The third proof that the Faith was alive in Ireland just before the Normans came hither is that we read in the ancient annals of Ireland that, from the time of Donnchadh, son of Brian, to the coming of the Normans, the prelates and nobles of Ireland organized three national councils in Ireland in which laws pertaining to the clergy and laity were laid down and approved.
The first council was held at Fiadh Mic nAonghusa the first year of the reign of Muircheartach O Briain in the year of the Lord 1105, and in it laws and regulations were laid down, and religion was reformed in Ireland.
Another national council was convened in Ireland the fifth year of the reign of the said Muircheartach, when the nobles and the ecclesiastics of Ireland came together at Raith Breasal, in the year of the Lord 1110, where sees or dioceses and their boundaries were regulated, and a fixed number of bishops placed over them, as we have said.

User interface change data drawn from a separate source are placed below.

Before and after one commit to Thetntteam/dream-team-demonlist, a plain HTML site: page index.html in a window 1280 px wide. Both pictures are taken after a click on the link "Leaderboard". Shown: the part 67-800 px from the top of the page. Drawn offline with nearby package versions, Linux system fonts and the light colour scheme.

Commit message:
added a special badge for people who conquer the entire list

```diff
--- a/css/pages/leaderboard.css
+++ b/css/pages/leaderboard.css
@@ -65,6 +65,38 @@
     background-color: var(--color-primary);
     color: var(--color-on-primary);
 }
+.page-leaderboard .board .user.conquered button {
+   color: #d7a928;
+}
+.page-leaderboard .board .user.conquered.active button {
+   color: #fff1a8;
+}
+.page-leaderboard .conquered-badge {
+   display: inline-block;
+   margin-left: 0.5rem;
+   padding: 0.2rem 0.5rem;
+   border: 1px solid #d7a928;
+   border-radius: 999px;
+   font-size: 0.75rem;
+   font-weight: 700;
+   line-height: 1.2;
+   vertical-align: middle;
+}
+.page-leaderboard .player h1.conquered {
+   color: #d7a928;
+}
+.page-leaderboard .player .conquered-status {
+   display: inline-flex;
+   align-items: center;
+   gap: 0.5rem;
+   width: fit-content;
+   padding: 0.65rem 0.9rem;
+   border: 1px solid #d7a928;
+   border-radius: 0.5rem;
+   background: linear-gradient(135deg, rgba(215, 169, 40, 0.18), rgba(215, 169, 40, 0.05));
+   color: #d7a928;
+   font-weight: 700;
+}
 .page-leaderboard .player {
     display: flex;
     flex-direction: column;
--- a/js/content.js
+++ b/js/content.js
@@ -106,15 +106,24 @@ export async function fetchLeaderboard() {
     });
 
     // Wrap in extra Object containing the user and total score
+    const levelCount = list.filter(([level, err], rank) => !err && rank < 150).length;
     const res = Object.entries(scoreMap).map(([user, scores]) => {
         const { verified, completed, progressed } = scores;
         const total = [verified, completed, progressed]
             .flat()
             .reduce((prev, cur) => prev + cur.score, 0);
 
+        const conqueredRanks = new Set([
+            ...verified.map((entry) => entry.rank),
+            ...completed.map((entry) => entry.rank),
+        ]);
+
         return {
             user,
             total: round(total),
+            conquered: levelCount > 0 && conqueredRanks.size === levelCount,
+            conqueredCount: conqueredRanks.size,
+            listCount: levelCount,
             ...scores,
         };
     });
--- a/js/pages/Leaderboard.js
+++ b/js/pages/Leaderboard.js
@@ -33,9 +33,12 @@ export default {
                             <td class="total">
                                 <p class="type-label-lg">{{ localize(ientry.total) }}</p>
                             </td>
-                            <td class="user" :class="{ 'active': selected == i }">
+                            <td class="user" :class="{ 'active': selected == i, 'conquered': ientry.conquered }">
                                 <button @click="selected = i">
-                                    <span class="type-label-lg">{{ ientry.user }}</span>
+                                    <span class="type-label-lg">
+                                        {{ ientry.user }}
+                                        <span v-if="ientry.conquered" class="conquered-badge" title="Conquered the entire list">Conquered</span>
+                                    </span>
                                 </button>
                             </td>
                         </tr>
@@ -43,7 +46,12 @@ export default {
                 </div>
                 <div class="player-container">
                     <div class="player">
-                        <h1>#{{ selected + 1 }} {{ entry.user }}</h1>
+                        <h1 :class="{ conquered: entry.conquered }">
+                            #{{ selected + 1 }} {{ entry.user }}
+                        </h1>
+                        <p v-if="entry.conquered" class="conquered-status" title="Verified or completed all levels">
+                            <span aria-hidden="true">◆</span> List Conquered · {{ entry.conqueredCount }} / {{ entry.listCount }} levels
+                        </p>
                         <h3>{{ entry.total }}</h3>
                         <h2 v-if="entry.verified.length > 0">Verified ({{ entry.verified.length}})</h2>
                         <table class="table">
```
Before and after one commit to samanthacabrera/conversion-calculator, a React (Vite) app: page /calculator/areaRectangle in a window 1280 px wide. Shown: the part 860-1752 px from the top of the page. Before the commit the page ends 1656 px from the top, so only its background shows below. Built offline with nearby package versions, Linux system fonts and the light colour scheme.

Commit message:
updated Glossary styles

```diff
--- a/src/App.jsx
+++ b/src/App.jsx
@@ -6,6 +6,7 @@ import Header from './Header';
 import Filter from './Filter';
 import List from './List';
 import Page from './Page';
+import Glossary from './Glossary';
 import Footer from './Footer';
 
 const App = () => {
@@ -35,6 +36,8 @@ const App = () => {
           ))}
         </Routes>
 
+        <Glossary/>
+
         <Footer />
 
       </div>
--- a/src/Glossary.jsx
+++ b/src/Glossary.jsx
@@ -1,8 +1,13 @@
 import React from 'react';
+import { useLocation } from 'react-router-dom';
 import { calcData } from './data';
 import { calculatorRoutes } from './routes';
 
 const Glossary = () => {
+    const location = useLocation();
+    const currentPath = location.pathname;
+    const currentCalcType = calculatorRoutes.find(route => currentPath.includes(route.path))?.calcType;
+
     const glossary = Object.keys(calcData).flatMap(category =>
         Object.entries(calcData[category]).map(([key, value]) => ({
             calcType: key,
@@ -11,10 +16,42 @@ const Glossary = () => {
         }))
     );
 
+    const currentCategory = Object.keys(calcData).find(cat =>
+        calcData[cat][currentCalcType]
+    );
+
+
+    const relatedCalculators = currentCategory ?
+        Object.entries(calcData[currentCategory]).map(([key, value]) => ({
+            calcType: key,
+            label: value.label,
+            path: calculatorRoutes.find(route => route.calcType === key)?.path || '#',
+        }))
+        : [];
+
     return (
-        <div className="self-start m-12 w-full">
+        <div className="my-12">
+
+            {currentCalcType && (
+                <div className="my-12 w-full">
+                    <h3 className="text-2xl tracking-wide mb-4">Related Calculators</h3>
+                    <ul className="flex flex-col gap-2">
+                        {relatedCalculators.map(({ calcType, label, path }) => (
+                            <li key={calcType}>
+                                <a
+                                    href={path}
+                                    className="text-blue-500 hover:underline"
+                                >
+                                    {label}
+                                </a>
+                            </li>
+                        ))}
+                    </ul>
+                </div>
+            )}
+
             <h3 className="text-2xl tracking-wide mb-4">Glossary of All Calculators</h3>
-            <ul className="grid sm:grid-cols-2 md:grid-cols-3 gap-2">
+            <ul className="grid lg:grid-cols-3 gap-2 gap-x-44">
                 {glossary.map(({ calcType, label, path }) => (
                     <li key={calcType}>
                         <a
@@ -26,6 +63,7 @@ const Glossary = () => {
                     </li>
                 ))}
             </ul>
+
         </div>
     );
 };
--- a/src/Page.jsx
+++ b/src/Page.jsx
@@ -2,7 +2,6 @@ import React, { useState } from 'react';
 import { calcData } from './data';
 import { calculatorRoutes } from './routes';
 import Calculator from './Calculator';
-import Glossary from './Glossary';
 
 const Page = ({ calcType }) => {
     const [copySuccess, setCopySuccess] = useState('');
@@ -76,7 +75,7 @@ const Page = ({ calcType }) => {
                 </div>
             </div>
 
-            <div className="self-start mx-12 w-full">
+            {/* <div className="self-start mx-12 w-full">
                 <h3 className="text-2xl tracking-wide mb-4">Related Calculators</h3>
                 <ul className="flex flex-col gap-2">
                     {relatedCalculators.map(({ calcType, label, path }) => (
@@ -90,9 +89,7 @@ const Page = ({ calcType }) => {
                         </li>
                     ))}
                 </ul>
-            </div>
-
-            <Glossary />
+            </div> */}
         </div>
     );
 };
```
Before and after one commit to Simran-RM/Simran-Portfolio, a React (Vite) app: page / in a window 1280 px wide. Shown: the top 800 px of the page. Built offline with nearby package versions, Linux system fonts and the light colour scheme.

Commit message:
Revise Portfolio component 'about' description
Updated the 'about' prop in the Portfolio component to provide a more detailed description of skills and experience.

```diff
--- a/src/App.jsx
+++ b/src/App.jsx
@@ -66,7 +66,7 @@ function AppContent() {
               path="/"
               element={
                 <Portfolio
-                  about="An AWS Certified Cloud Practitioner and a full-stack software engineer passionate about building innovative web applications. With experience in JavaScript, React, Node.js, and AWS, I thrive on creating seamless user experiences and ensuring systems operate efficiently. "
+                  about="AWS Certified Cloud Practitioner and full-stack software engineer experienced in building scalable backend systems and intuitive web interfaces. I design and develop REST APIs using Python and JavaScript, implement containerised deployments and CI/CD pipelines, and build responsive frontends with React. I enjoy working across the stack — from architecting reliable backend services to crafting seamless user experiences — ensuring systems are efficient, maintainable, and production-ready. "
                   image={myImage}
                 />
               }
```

The third national council held in Ireland by the clergy and the genuine nobles of Ireland was at Ceanannus na Midhe, at which were Christianus, that is Giolla Criost O Conaire, bishop of Lios Mor, the Pope's legate in Ireland at the time, together with a cardinal called John Papiron, for the purpose of presenting four pallia to four archbishops in Ireland and of putting down simony and usury, and enforcing the payment of tithes, and of putting down robbery and rape and bad morals and evils of every kind besides.